What do you hear in the chimes?
As the wind blows through the chimes today it sounds like praise and hope for women. What do you hear?

Logo: 2013 International Women’s Day – The Gender Agenda: Gaining Momentum

Resources (print and video) for International Women’s Day past and present

Be aware. Do good. International Women’s Day 2012

March 8th is “International Women’s Day, a day of remembrance and reflection celebrated around the world since 1913,” according to Episcopal News Service.

Here are a few of the posts on our blog that have sought to increase awareness of the needs and issues of women and girls throughout our world and right in our own neighborhoods. As always, my hope and prayer is that with increased awareness of need and the whisper of the Holy Spirit, individual and collective action to meet these needs will result. Blessings on this International Women’s Day. ~dan

Episcopal Women’s Caucus and Anglican Women’s Empowerment – introduced on the Seventh Day of Christmas, this post includes links to other organizations by and for women and girls

Two Against Gender Violence – introduced in our Advent Calendar Day 14, this post links to ECS Julian’s Housing Program for Women and Children and Shelter from the Storm

Anglican Women gather in New York to consider Communion’s Advocacy Efforts – a post linked to an Anglican Communion News release in January. The post indicates how the Anglican Communion is addressing the issue of empowering women in rural settings.

charity: water – posted in our Advent Calendar, Day 24, this post raises awareness about how women and girls are adversely impacted by doing the work of obtaining water for the household (“women’s work”) and how charity: water by bringing water to a village (via wells, or filtration and storage systems) positively impacts the lives of these women and girls (Recommended: Water Changes Everything video)

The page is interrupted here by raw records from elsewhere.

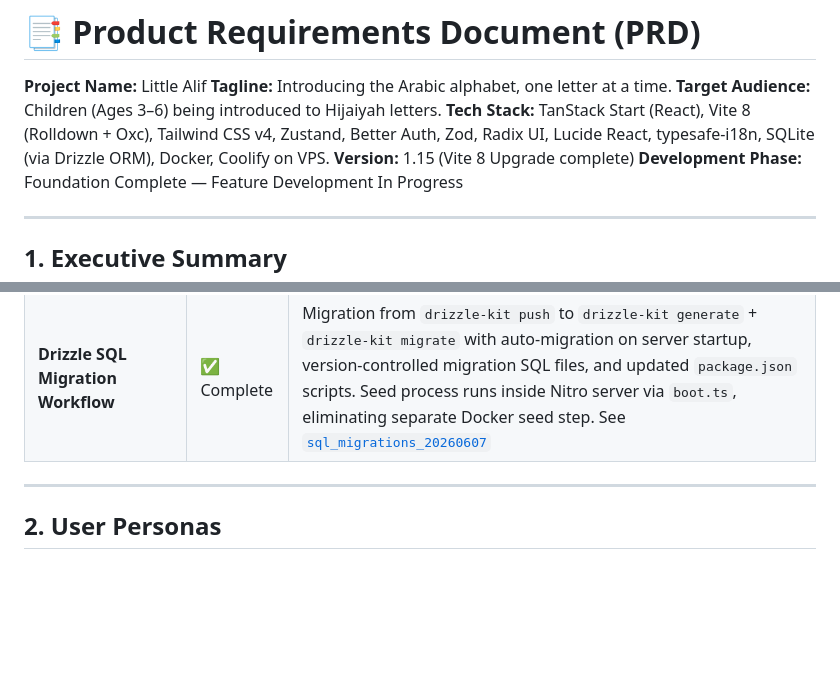
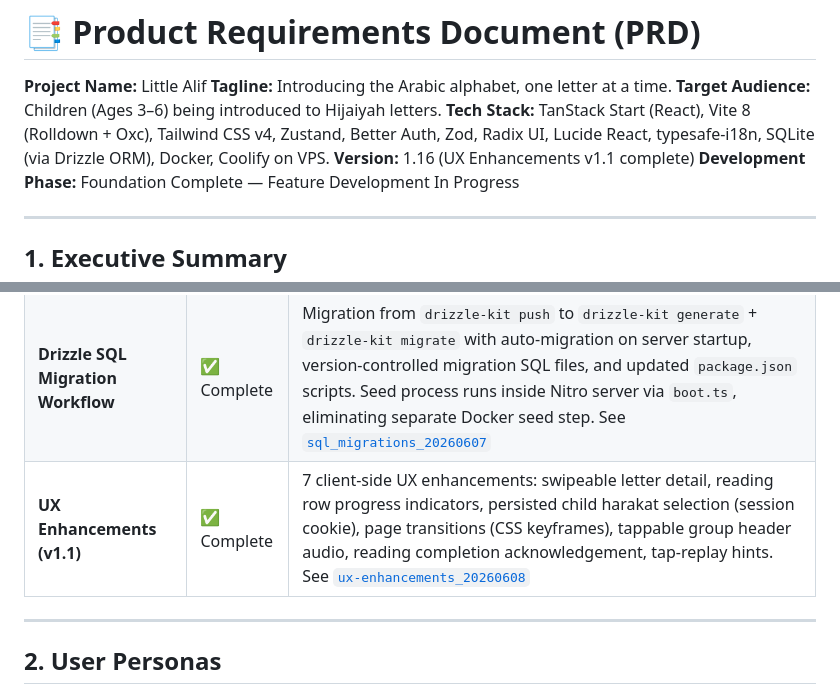
Before and after one commit to mansyar/little-alif, a Markdown page: docs/prd.md, 2 parts joined by grey strips. Drawn GitHub-style; blank space fills up the shorter version.

```diff
--- a/docs/prd.md
+++ b/docs/prd.md
@@ -4,7 +4,7 @@
 **Tagline:** Introducing the Arabic alphabet, one letter at a time.
 **Target Audience:** Children (Ages 3–6) being introduced to Hijaiyah letters.
 **Tech Stack:** TanStack Start (React), Vite 8 (Rolldown + Oxc), Tailwind CSS v4, Zustand, Better Auth, Zod, Radix UI, Lucide React, typesafe-i18n, SQLite (via Drizzle ORM), Docker, Coolify on VPS.
-**Version:** 1.15 (Vite 8 Upgrade complete)
+**Version:** 1.16 (UX Enhancements v1.1 complete)
 **Development Phase:** Foundation Complete — Feature Development In Progress
 
 ---
@@ -50,6 +50,7 @@ The app is intentionally simple: no gamification, no tracing, no auto-progressio
 | **Security Hardening**                | ✅ Complete | Path traversal fix, hardened child-mode cookie (httpOnly + secure), HMAC fail-fast, rate limiting on auth endpoints, security headers (CSP, X-Frame-Options), open redirect prevention, Docker non-root user, FK constraint on profiles.userId, WCAG AA contrast fix, prefers-reduced-motion. See [`t19-security-hardening`](../conductor/archive/t19-security-hardening/)        |
 | **Vite 8 Upgrade**                    | ✅ Complete | Vite 7→8 (Rolldown + Oxc bundler/transforms), `@vitejs/plugin-react` 4→6, removed `vite-tsconfig-paths` and `vinxi`, native `resolve.tsconfigPaths`. See [`vite-8-upgrade`](../conductor/archive/vite-8-upgrade/)                                                                                                                                                                 |
 | **Drizzle SQL Migration Workflow**    | ✅ Complete | Migration from `drizzle-kit push` to `drizzle-kit generate` + `drizzle-kit migrate` with auto-migration on server startup, version-controlled migration SQL files, and updated `package.json` scripts. Seed process runs inside Nitro server via `boot.ts`, eliminating separate Docker seed step. See [`sql_migrations_20260607`](../conductor/archive/sql_migrations_20260607/) |
+| **UX Enhancements (v1.1)**           | ✅ Complete | 7 client-side UX enhancements: swipeable letter detail, reading row progress indicators, persisted child harakat selection (session cookie), page transitions (CSS keyframes), tappable group header audio, reading completion acknowledgement, tap-replay hints. See [`ux-enhancements_20260608`](../conductor/archive/ux-enhancements_20260608/) |
 
 ---
 
```
Also changed, not shown: docs/roadmap.md (+34 -42 lines), docs/tdd.md (+2 -1 lines).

______________
Image 1 from the International Women’s Day website | Image 2 from 3 inspiring french women